Part of the problem with our education system is that it has an end. Culturally, it’s high school or college. Personally and economically, it’s often graduate school. No matter where the finish line, the point is that there is one.
Yet most adults agree that our learning goes on forever, not only with life but also our chosen profession. Most of us want to get better and smarter at what we do but we’re left to our own to figure out how to do that. It’s why we fall into the default phrase that “learning by doing” is the best option. It’s not necessarily the best option; we call it that because it’s really the only option.
Sure, there are books, seminars, blogs, and courses through which we can learn. But they’re all episodic in scope. We finish one and then move on to the next. We’re not held accountable for our learning, we rarely learn with others, and we seldom take the time to reflect on what we learned.
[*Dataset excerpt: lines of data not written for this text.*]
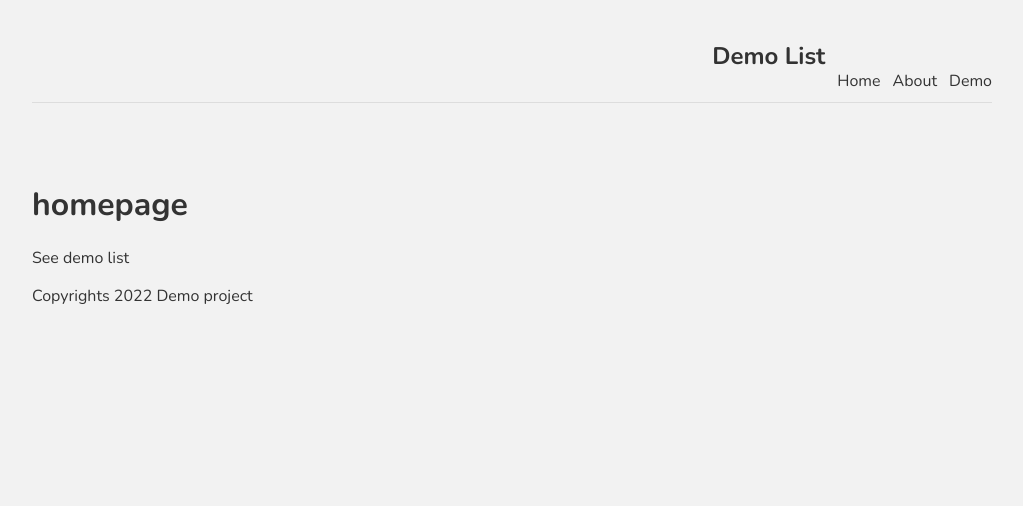
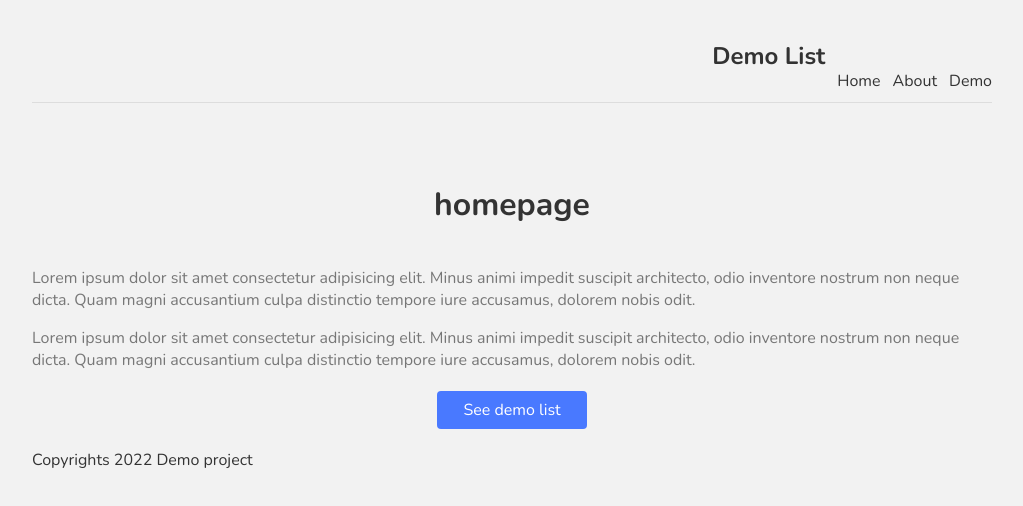
Before and after one commit to nmoras/nextjsdemo, a Next.js app: page / in a window 1280 px wide. Shown: the top 506 px of the page, without its empty margins (128-1151 px from the left). Built offline with nearby package versions, Linux system fonts and the light colour scheme.

Commit message:
changes to css

```diff
--- a/pages/index.js
+++ b/pages/index.js
@@ -8,10 +8,11 @@
 export default function Home() {
   return (
     <div>
-      <h1>homepage</h1>
-      <Link href="/demo">
-        <p>See demo list</p>
-
+      <h1 className={styles.title}>homepage</h1>
+      <p className={styles.text}>Lorem ipsum dolor sit amet consectetur adipisicing elit. Minus animi impedit suscipit architecto, odio inventore nostrum non neque dicta. Quam magni accusantium culpa distinctio tempore iure accusamus, dolorem nobis odit.</p>
+      <p className={styles.text}>Lorem ipsum dolor sit amet consectetur adipisicing elit. Minus animi impedit suscipit architecto, odio inventore nostrum non neque dicta. Quam magni accusantium culpa distinctio tempore iure accusamus, dolorem nobis odit.</p>
+      <Link className={styles.btn} href="/demo">
+        See demo list
       </Link>
     </div>
   )
```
We need a better way of learning for adults, an actual system that has no end. We need a way that acknowledges that learning is infinite and not tied to a milestone like a degree or continuing education credits. We need a way that is based on wisdom not knowledge. And we need a way for learning to emphasize interdependency and connectedness over self.
Imagine how much smarter and better we could all be.